*How to complete this task*: In the material below, list every line carrying the string "background".

*Given records*:
══════════

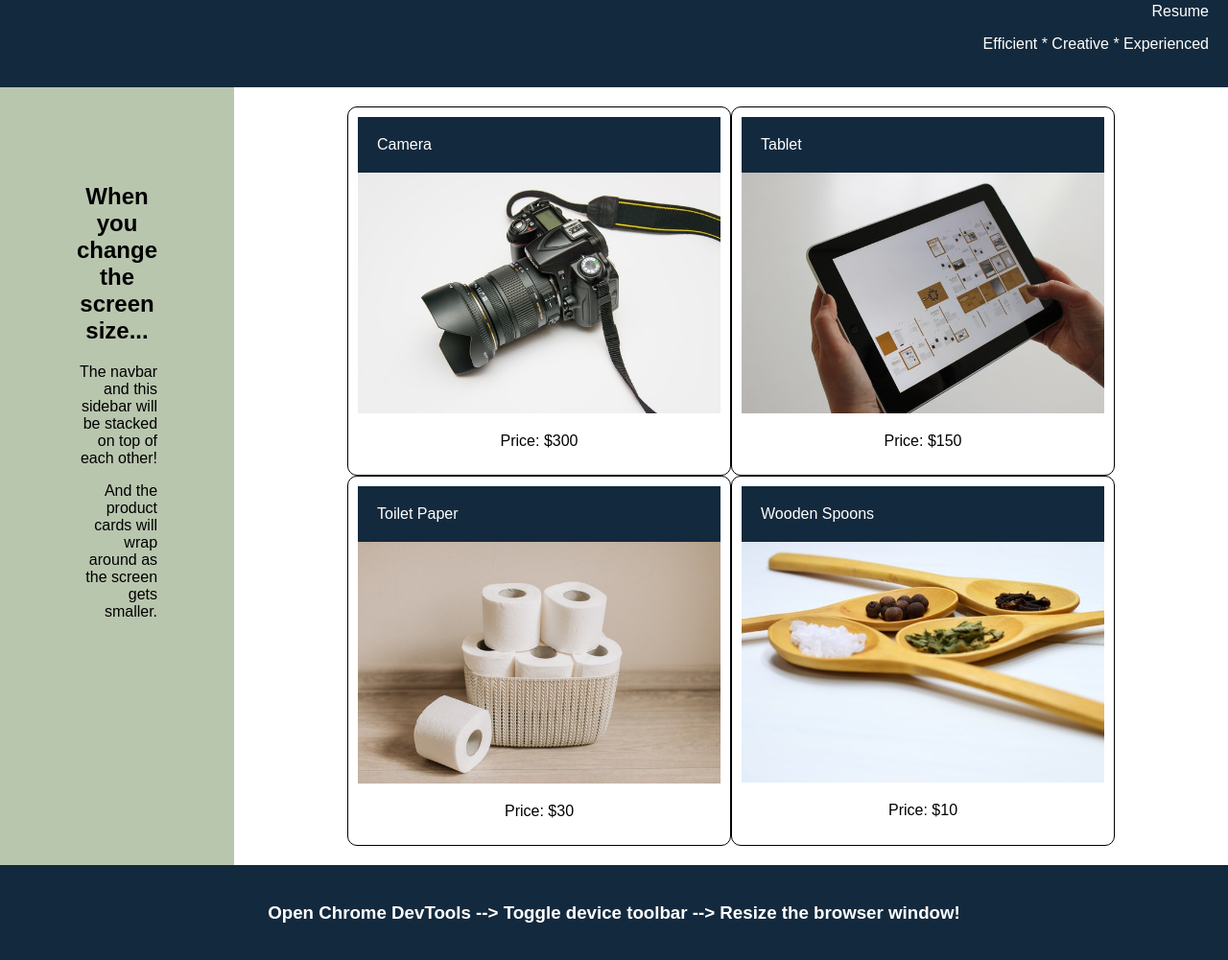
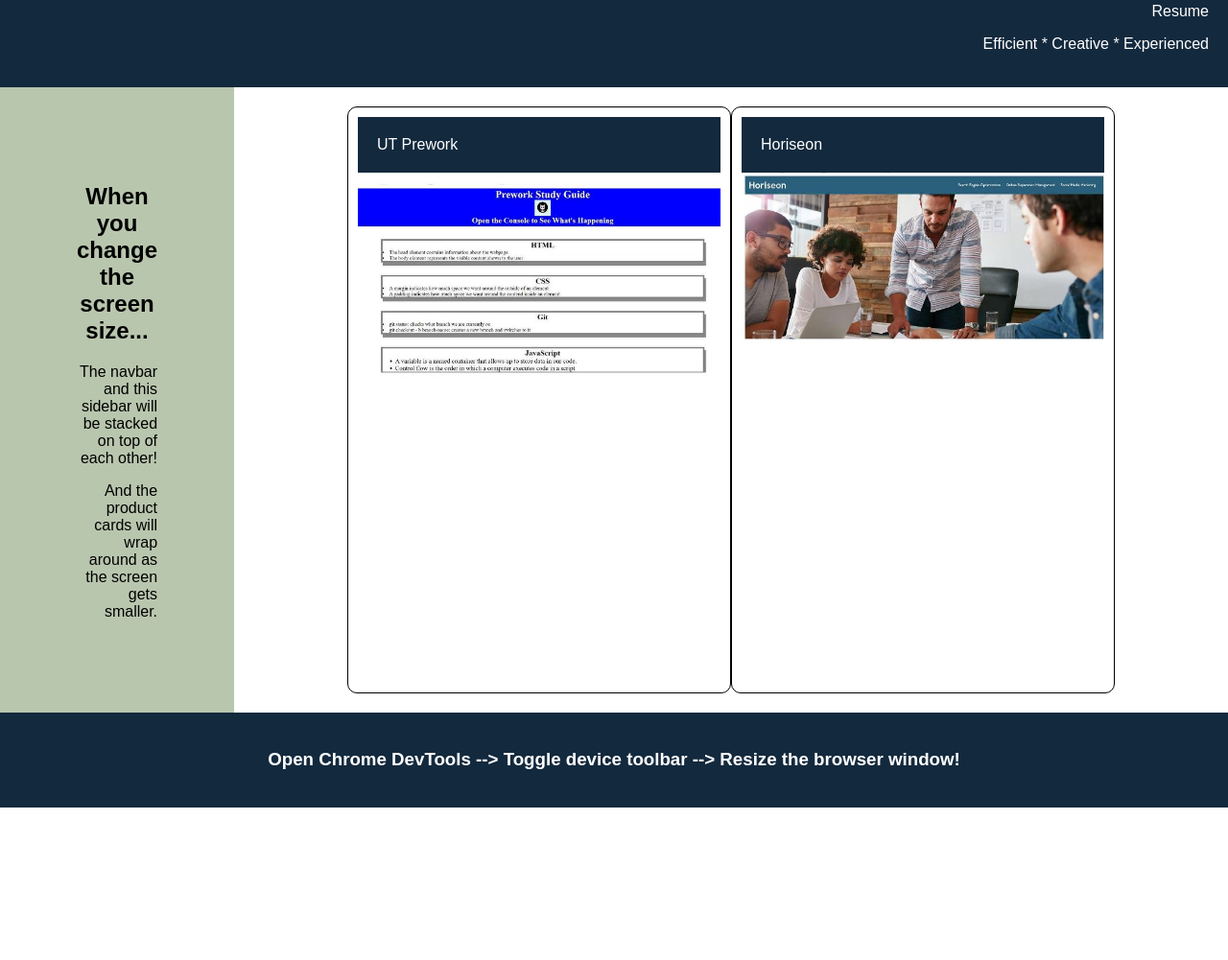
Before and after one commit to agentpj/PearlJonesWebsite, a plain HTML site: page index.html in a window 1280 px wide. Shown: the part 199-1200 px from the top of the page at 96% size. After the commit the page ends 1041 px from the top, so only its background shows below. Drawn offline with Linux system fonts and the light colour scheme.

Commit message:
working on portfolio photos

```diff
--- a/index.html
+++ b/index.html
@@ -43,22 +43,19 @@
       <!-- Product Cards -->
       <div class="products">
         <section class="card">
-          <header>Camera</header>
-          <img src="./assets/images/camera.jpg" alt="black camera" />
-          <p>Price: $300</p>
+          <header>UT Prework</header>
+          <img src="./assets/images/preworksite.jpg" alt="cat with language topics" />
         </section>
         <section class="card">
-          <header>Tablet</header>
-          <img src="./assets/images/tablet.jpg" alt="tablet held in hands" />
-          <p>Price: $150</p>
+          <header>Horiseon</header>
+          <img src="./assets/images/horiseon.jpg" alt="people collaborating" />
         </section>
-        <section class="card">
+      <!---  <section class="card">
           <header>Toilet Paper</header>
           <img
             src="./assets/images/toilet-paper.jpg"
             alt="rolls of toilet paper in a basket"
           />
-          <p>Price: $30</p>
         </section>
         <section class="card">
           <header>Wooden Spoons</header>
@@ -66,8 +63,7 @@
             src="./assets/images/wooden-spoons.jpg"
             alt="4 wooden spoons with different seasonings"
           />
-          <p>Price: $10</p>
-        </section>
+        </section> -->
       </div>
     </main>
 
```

══════════

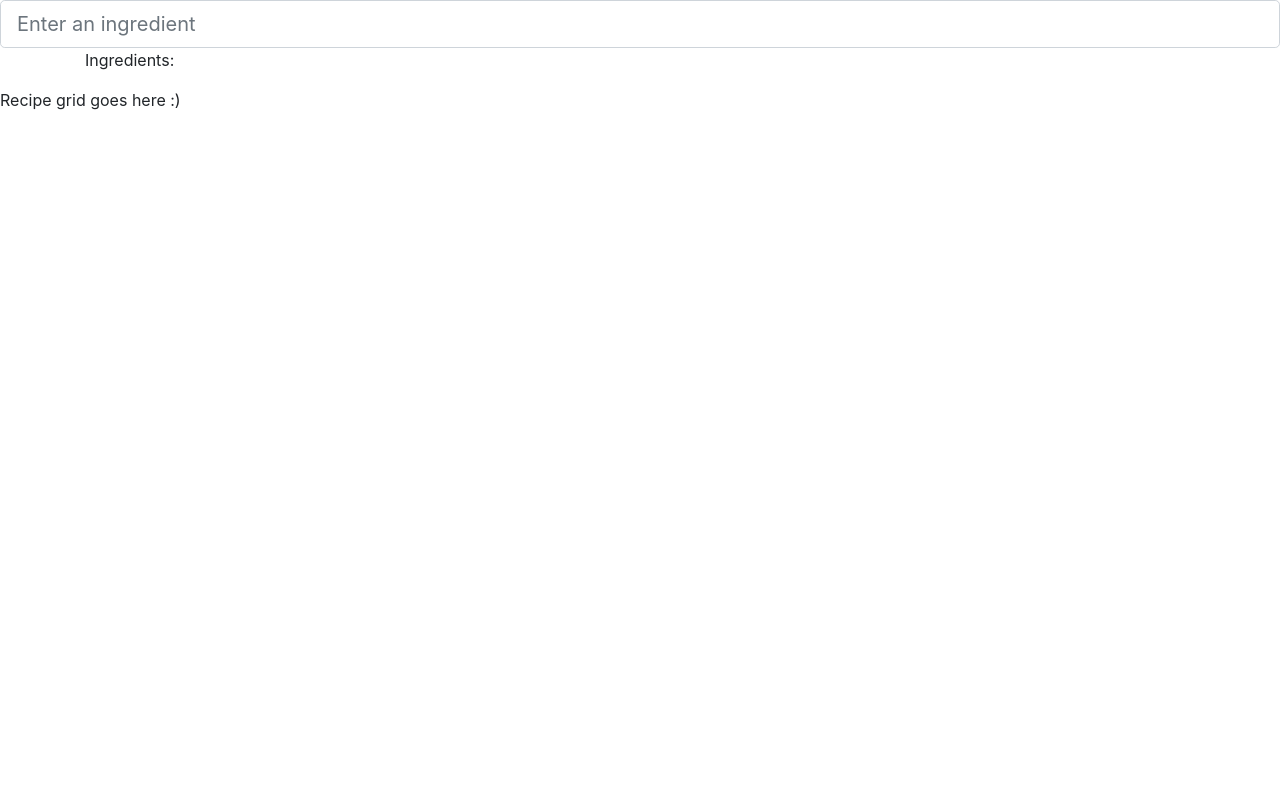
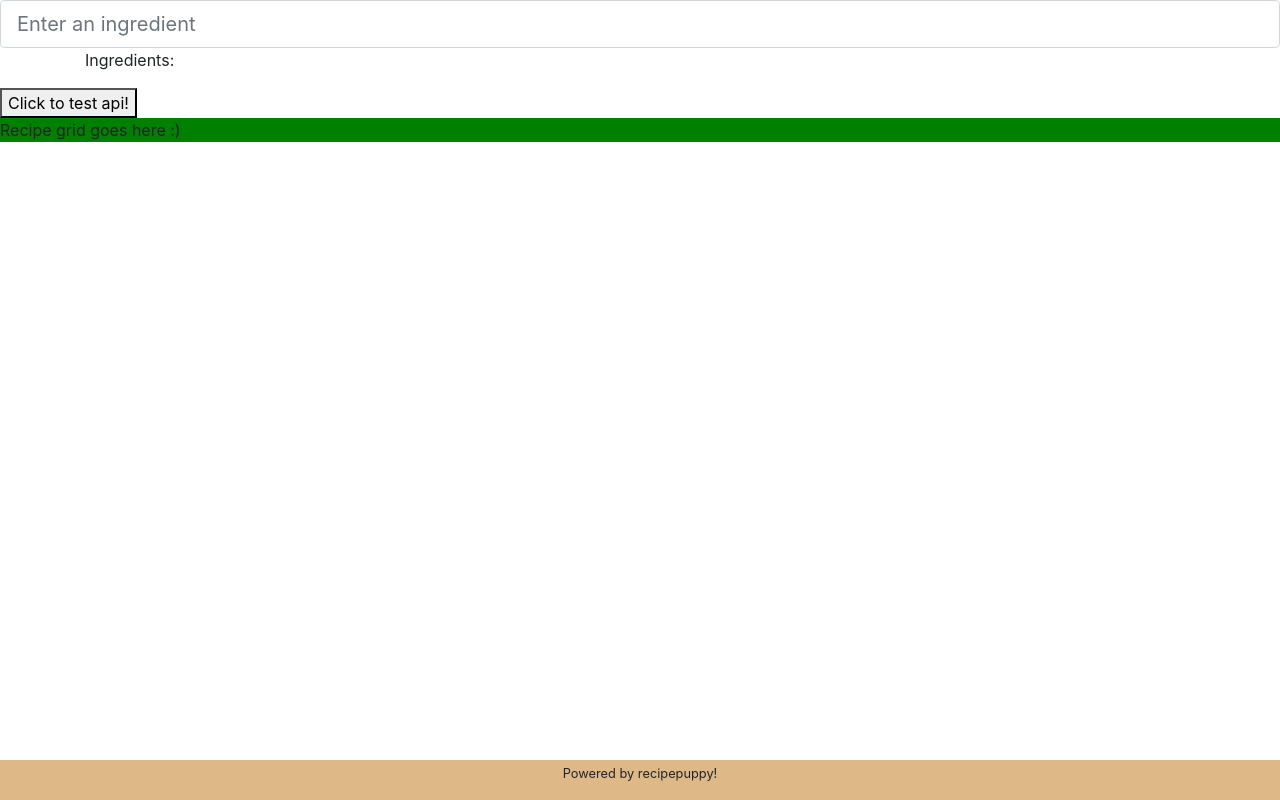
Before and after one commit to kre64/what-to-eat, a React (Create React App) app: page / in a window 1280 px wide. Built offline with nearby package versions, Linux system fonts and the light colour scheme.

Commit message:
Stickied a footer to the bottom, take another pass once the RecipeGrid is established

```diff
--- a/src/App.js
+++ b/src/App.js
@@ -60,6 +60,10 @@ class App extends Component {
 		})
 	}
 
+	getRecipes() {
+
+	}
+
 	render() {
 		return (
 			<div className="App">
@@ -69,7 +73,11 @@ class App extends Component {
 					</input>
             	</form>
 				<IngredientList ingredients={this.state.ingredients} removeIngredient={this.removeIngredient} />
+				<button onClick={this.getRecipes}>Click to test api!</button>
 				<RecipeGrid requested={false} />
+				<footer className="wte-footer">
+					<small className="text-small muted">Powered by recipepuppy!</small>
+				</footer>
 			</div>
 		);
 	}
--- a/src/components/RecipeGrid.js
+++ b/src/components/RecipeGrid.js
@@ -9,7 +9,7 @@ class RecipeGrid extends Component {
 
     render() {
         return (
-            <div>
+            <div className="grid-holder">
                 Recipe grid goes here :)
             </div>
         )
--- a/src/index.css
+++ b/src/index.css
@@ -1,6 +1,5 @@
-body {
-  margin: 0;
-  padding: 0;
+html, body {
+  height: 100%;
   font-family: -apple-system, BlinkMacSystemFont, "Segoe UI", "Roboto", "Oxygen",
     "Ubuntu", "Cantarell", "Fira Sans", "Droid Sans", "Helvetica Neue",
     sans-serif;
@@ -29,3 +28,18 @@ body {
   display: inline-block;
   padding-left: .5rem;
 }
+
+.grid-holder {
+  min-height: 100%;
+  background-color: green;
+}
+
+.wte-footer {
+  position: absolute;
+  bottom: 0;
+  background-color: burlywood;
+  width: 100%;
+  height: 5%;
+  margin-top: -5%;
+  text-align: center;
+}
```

══════════

*Reply*:
Before and after one commit to agentpj/PearlJonesWebsite, a plain HTML site: page index.html in a window 1280 px wide. Shown: the part 199-1200 px from the top of the page at 96% size. After the commit the page ends 1041 px from the top, so only its background shows below. Drawn offline with Linux system fonts and the light colour scheme.
+  background-color: green;
+  background-color: burlywood;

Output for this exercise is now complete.